News Release

Women with depression face higher cardiovascular risk than men

Japanese study explores depression and heart health disparities between men and women

Peer-Reviewed Publication

American College of Cardiology

People with depression face an increased risk of cardiovascular disease (CVD); however, more women experience CVD following a depression diagnosis than men, according to a new study published today in JACC: Asia. The study investigates the connection between depression and CVD, shedding light on potential mechanisms that contribute to its sex-based differences and underscoring the importance of tailoring CVD prevention and management strategies according to sex-specific factors.  

Depression is the third leading cause of morbidity worldwide. Prior research shows that it is associated with a heightened risk of cardiovascular events, including myocardial infarction (MI), angina, stroke and CV mortality. Women with depression are at greater relative risk of developing heart-related negative health outcomes than men, but there is still controversy over the evidence on sex differences in the impact of depression on heart health and the mechanisms underlying this are not well understood.  

“The identification of sex-specific factors in the adverse effects of depression on cardiovascular outcomes may help in the development of targeted prevention and treatment strategies that address the specific CVD risks faced by depressed patients,” said Hidehiro Kaneko, MD, assistant professor at the University of Tokyo in Japan and a corresponding author of the study. “A better understanding will allow healthcare providers to optimize care for both men and women with depression, leading to improved CVD outcomes for these populations.” 

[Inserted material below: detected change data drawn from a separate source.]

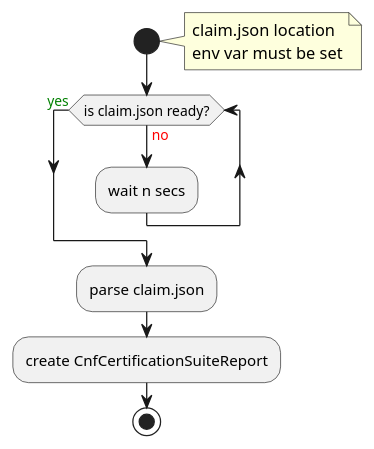
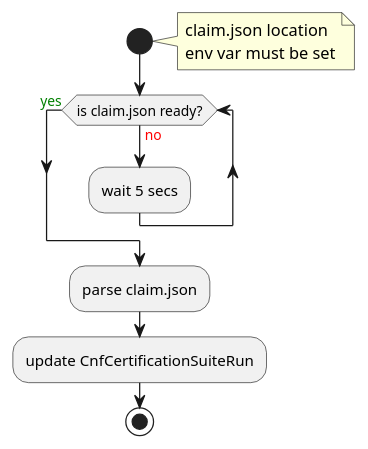
The diagram in doc/uml/side_car.puml (test-network-function/cnf-certsuite-operator), drawn with PlantUML before and after one commit. The commit also changed 28 other files, not shown here.

First line of the commit message:
CnfCertificationSuiteReport CR removed (#37)

```diff
--- a/doc/uml/side_car.puml
+++ b/doc/uml/side_car.puml
@@ -1,17 +1,17 @@
 @startuml "Side car action"
 
 start
 note right
   claim.json location 
   env var must be set
 end note
 
 while (is claim.json ready?) is (<color:red>no)
-    :wait n secs;
+    :wait 5 secs;
 endwhile (<color:green>yes)
 
 :parse claim.json;
-:create CnfCertificationSuiteReport;
+:update CnfCertificationSuiteRun;
 stop
 
 @enduml
```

Researchers in this study evaluated the association between depression and subsequent CVD events by conducting an observational cohort study using the JMDC Claims Database between 2005 and 2022. They identified 4,125,720 participants who met the study’s criteria. The median age was 44 (36-52) years, and 2,370,986 participants were men. Depression was defined as those clinically diagnosed before their initial health checkup. 

Using standardized protocols, the study collected participant’s body mass index (BMI), blood pressure and fasting laboratory values at their initial health checkup. The primary outcome was a composite endpoint including MI, angina pectoris, stroke, heart failure (HF) and atrial fibrillation (AF).  

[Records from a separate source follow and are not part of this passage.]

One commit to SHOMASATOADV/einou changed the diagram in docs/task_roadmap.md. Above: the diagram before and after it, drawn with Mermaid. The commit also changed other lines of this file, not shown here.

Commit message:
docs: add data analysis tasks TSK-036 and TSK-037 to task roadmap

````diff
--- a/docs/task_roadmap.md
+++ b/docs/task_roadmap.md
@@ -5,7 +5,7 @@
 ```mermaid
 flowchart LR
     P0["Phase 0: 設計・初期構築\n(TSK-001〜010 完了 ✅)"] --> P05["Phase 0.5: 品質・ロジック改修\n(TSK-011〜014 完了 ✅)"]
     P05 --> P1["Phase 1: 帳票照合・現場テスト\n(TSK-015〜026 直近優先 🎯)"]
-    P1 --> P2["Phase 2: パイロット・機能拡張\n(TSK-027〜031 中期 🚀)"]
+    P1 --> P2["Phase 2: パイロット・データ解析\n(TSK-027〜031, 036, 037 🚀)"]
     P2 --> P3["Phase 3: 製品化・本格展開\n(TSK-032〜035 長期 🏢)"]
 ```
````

Researchers analyzed the statistical significance of differences in clinical characteristics between participants with and without depression. Results indicate that the hazard ratio of depression for CVD was 1.39 in men and 1.64 in women compared with participants without depression. Models also indicate that hazard ratios of depression for MI, angina pectoris, stroke, HF, and AF were higher for women than for men.  

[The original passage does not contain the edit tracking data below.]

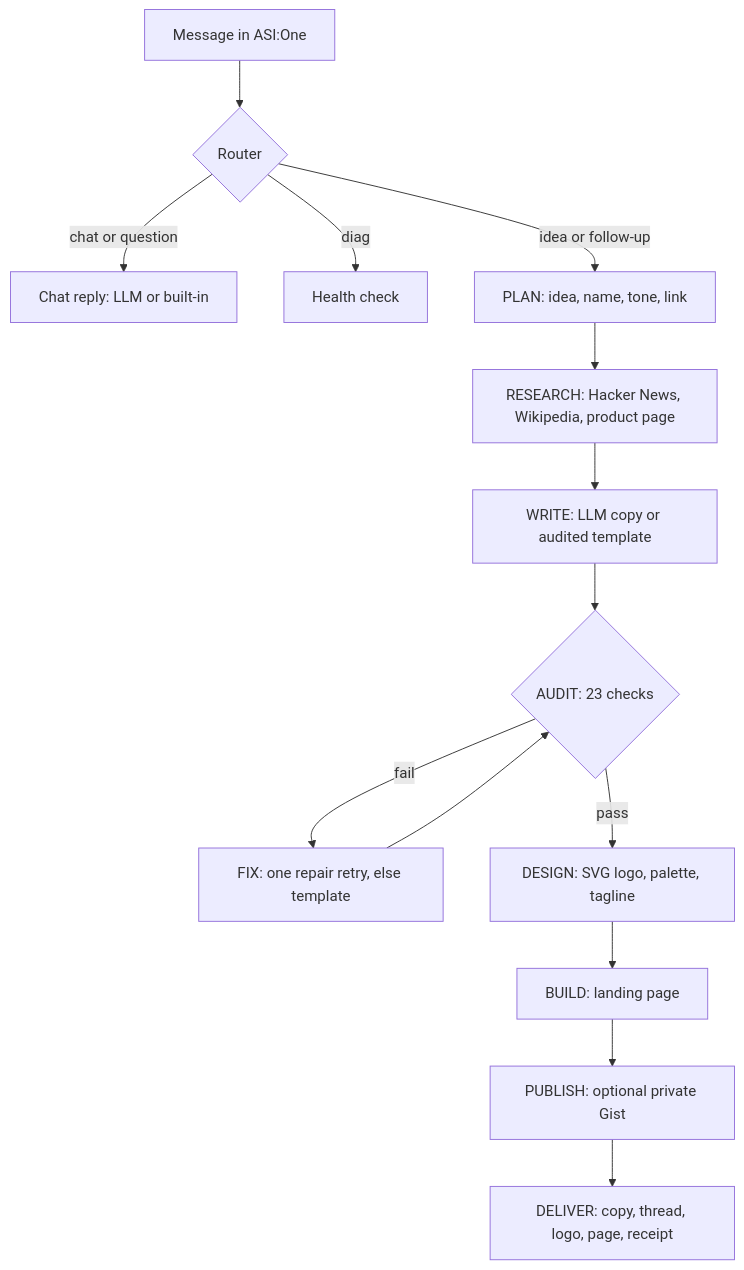
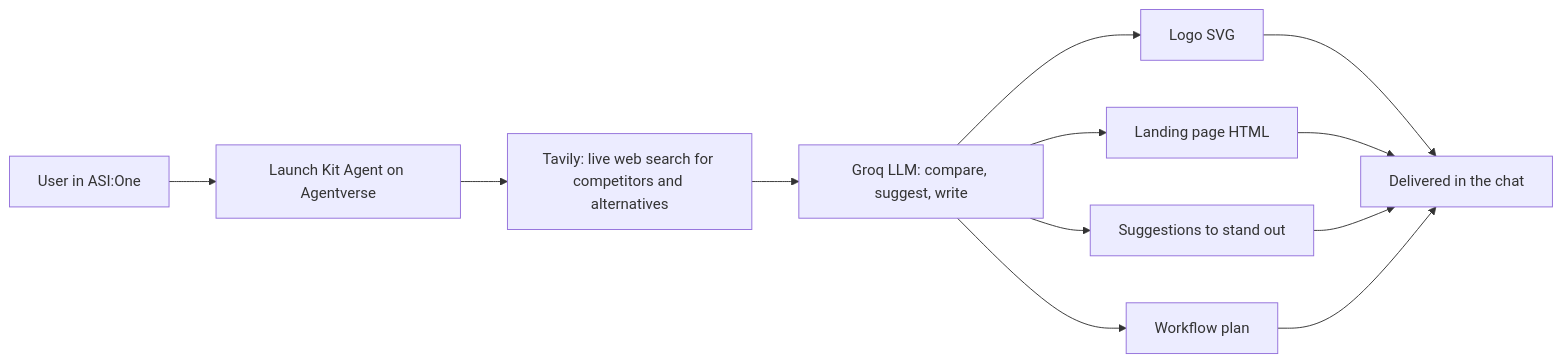
Before and after one commit to rahullll69/Syrax: the diagram in README.md, drawn with Mermaid. The commit also changed other lines of this file, not shown here.

````diff
--- a/README.md
+++ b/README.md
@@ -61,16 +43,14 @@
 ```mermaid
-flowchart TD
-    U[Message in ASI:One] --> R{Router}
-    R -- chat or question --> C[Chat reply: LLM or built-in]
-    R -- "diag" --> Dg[Health check]
-    R -- idea or follow-up --> P[PLAN: idea, name, tone, link]
-    P --> RS[RESEARCH: Hacker News, Wikipedia, product page]
-    RS --> W[WRITE: LLM copy or audited template]
-    W --> A{AUDIT: 23 checks}
-    A -- fail --> F[FIX: one repair retry, else template]
-    F --> A
-    A -- pass --> D[DESIGN: SVG logo, palette, tagline]
-    D --> B[BUILD: landing page]
-    B --> G[PUBLISH: optional private Gist]
-    G --> O[DELIVER: copy, thread, logo, page, receipt]
+flowchart LR
+    U[User in ASI:One] --> A[Launch Kit Agent on Agentverse]
+    A --> T[Tavily: live web search for competitors and alternatives]
+    T --> G[Groq LLM: compare, suggest, write]
+    G --> L[Logo SVG]
+    G --> W[Landing page HTML]
+    G --> S[Suggestions to stand out]
+    G --> F[Workflow plan]
+    L --> O[Delivered in the chat]
+    W --> O
+    S --> O
+    F --> O
 ```
````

Study authors highlight an important discussion regarding the potential mechanisms that may contribute to why depression impacts women’s heart health more than men's. One explanation is that women may experience more severe and persistent symptoms of depression compared to men, and they may be more likely to have depression during critical periods of hormonal changes, such as pregnancy or menopause.  

Other mechanisms include women’s greater susceptibility to traditional risk factors when depressed, such as hypertension, diabetes and obesity, which may contribute to the development of CVD. Differences in healthcare utilization and treatment between men and women and sex-specific differences in biological factors, such as genetics and hormonal profiles, may also increase women’s CVD risk. 

“Our study found that the impact of sex differences on the association between depression and cardiovascular outcomes was consistent,” Kaneko said. “Healthcare professionals must recognize the important role of depression in the development of CVD and emphasize the importance of a comprehensive, patient-centered approach to its prevention and management. Assessing the risk of CVD in depressed patients and treating and preventing depression may lead to a decrease of CVD cases.” 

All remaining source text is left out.